The Crown Property Bureau, which controlled the royal fortune on behalf of the monarchy, said it transferred ownership of the assets following a change in the law last year.
It means taxes are liable on royal assets for the first time.
Maha Vajiralongkorn, 65, became king in December 2016.
He succeeded his much-revered father King Bhumibol Adulyadej, who was the world's longest-reigning monarch when he died in October 2016.
Thailand has strict lese majeste laws, which ban criticism of the monarchy. The laws have also shielded the royal family from public view and scrutiny.
The Crown Property Bureau said in a statement it was required "to return whatever asset of the Crown property previously under its charge, to His Majesty so that His Majesty may take decisions on all matters pertaining to their charge and management at his discretion".
The assets include shares in various companies.
The statement went on to say: "His Majesty made the decision to make the 'Crown Property Assets' be subject to the same duties and taxation as would assets belonging to any other citizen".
It also pledged to ensure the management of assets would be "transparent and open to scrutiny".
The Crown Property Bureau (CPB) has been managing royal assets since it was established in 1938 and, until now, has been run by at least four royally-appointed directors and included the minister of finance.
The extent of the CPB's wealth is not known. In 2012, Forbes magazine estimated its value in property and other investments came to more than $30bn.
Stock exchange data in March showed the king acquired a nearly $150m stake in Siam Cement Group Pcl and, in October, shares worth over $500m in Siam Commercial Bank were transferred to the king, Reuters news agency reports.
Before becoming king, Maha Vajiralongkorn is reported to have spent a lot of time abroad and his colourful lifestyle occasionally made headlines in foreign media.

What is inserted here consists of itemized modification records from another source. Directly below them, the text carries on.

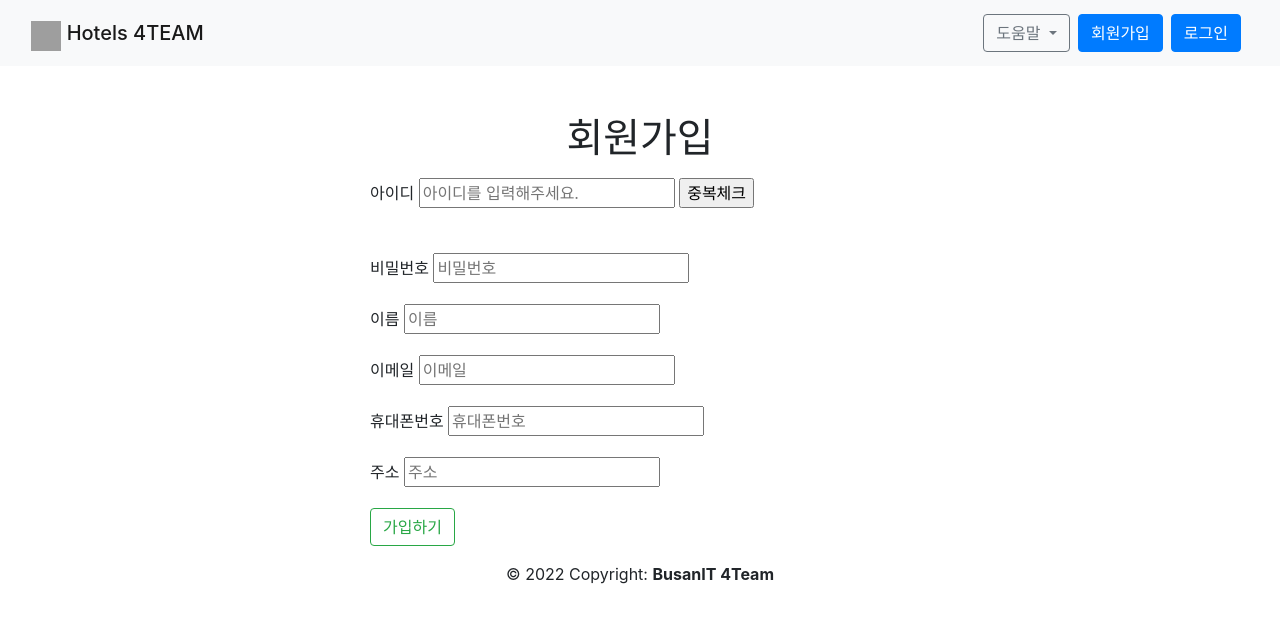
Repository: ShinKioh/Hotel_project
Page: http://localhost/HOTEL/register.jsp
An editor plug-in stored every save of this project. The page is shown before and after the next save, followed by the edit.
The browser window is 1280 px wide. The pictures show the whole page.
Pictures or frames that could not be fetched are drawn as grey boxes. The page is served by Tomcat 9.

Above is the page before, as saved 2022-02-21 00:19:37.

After the next save:
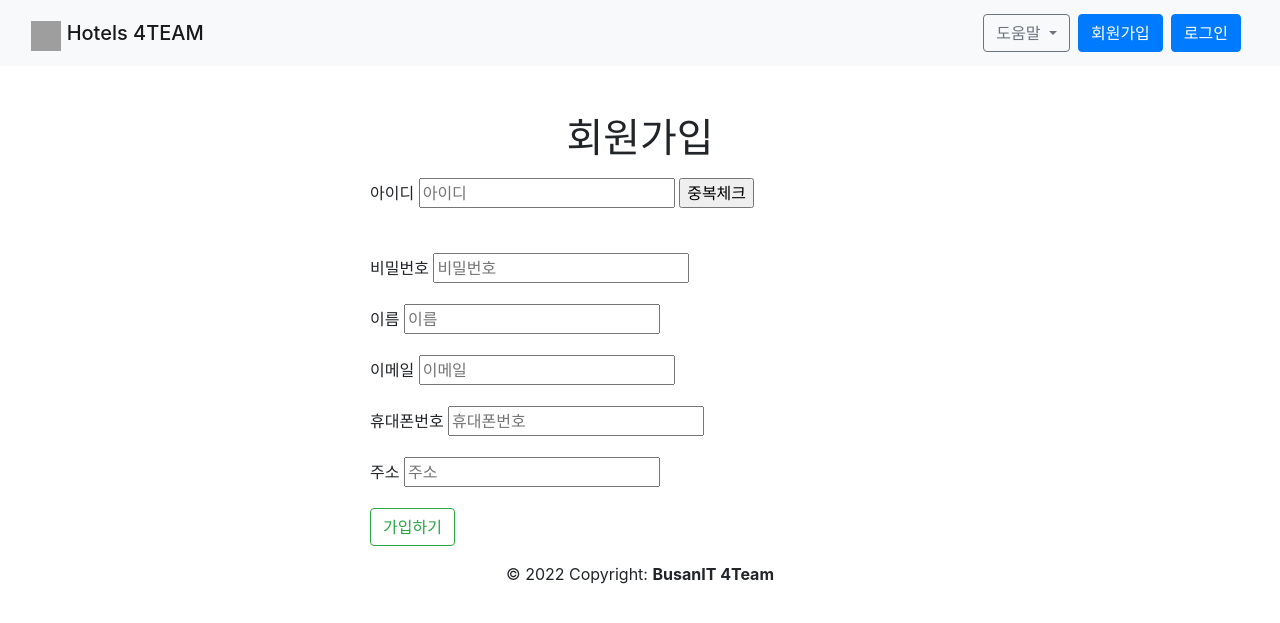
Saved 4 min 49 s later.
--- a/HOTEL/WebContent/register.jsp
+++ b/HOTEL/WebContent/register.jsp
@@ -12,7 +12,7 @@
 	<header>
 		<nav class="navbar navbar-expand-lg navbar-light bg-light">
 			<div class="container-fluid">
-				<a class="navbar-brand" href="main.jsp"> <img
+				<a class="navbar-brand" href="#"> <img
 					src="img/premium-icon-letter-h-5540593.png" alt="" width="30"
 					height="30" class="d-inline-block align-text-top"> <span
 					class="navbar-brand mb-0 h1">Hotels 4TEAM</span>
@@ -38,13 +38,13 @@
 		<div class="row mt-5">
 			<div class="col-md-6 mx-auto">
 				<h1 class="text-center">회원가입</h1>
-				<form action="<%=request.getContextPath()%>/main" method="post">
+				<form action="<%=request.getContextPath()%>/register" method="post">
 					<div class="form-group">
 						<input type="hidden" name="action" value="dologin">
 					</div>
 					<div class="form-group">
 						<label for="id">아이디</label> <input type="text" name="id"
-							placeholder="아이디를 입력해주세요."> <input type="button"
+							placeholder="아이디"> <input type="button"
 							onclick="sendServer()" value="중복체크">
 						<div id="output"></div>
 
@@ -53,17 +53,14 @@
 									.querySelector('input[type="text"]'); // 태그타입으로 선택
 							const output = document.getElementById('output');
 							const request = new XMLHttpRequest(); // Ajax request 객체 생성
-
 							function sendServer() {
 								// 버튼을 누르면 실행되는 함수
 								let id = input.value; // input창에 입력한 값
 								let url = 'idCheck.jsp?id=' + id; // 요청할 jsp페이지 주소
-
 								request.open('GET', url, true);
 								request.send();
 								request.onreadystatechange = getInfo;
 							}
-
 							function getInfo() {
 								if (request.readyState == 4
 										&& request.status == 200) {

After the save that followed:
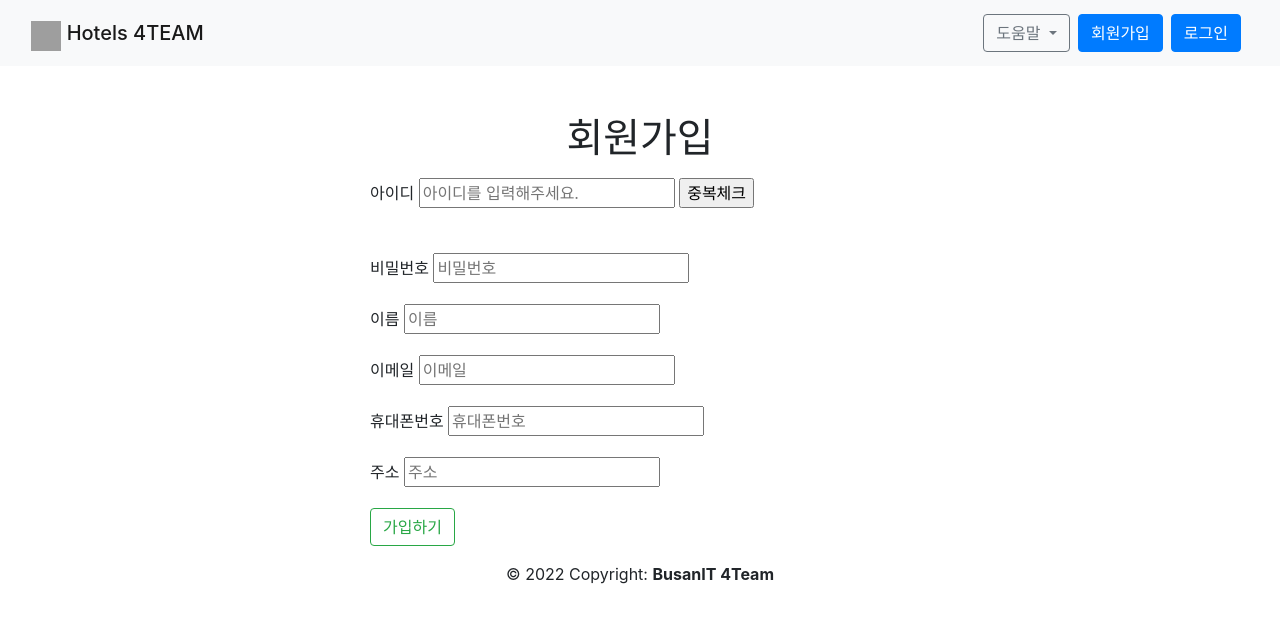
Saved 2 min 1 s later.
--- a/HOTEL/WebContent/register.jsp
+++ b/HOTEL/WebContent/register.jsp
@@ -12,7 +12,7 @@
 	<header>
 		<nav class="navbar navbar-expand-lg navbar-light bg-light">
 			<div class="container-fluid">
-				<a class="navbar-brand" href="#"> <img
+				<a class="navbar-brand" href="main.jsp"> <img
 					src="img/premium-icon-letter-h-5540593.png" alt="" width="30"
 					height="30" class="d-inline-block align-text-top"> <span
 					class="navbar-brand mb-0 h1">Hotels 4TEAM</span>
@@ -38,13 +38,13 @@
 		<div class="row mt-5">
 			<div class="col-md-6 mx-auto">
 				<h1 class="text-center">회원가입</h1>
-				<form action="<%=request.getContextPath()%>/register" method="post">
+				<form action="<%=request.getContextPath()%>/main" method="post">
 					<div class="form-group">
 						<input type="hidden" name="action" value="dologin">
 					</div>
 					<div class="form-group">
 						<label for="id">아이디</label> <input type="text" name="id"
-							placeholder="아이디"> <input type="button"
+							placeholder="아이디를 입력해주세요."> <input type="button"
 							onclick="sendServer()" value="중복체크">
 						<div id="output"></div>
 
@@ -53,14 +53,17 @@
 									.querySelector('input[type="text"]'); // 태그타입으로 선택
 							const output = document.getElementById('output');
 							const request = new XMLHttpRequest(); // Ajax request 객체 생성
+
 							function sendServer() {
 								// 버튼을 누르면 실행되는 함수
 								let id = input.value; // input창에 입력한 값
 								let url = 'idCheck.jsp?id=' + id; // 요청할 jsp페이지 주소
+
 								request.open('GET', url, true);
 								request.send();
 								request.onreadystatechange = getInfo;
 							}
+
 							function getInfo() {
 								if (request.readyState == 4
 										&& request.status == 200) {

Observers say he has worked hard to improve his profile in recent years, which is important as the king is traditionally seen as a guiding force in Thai politics.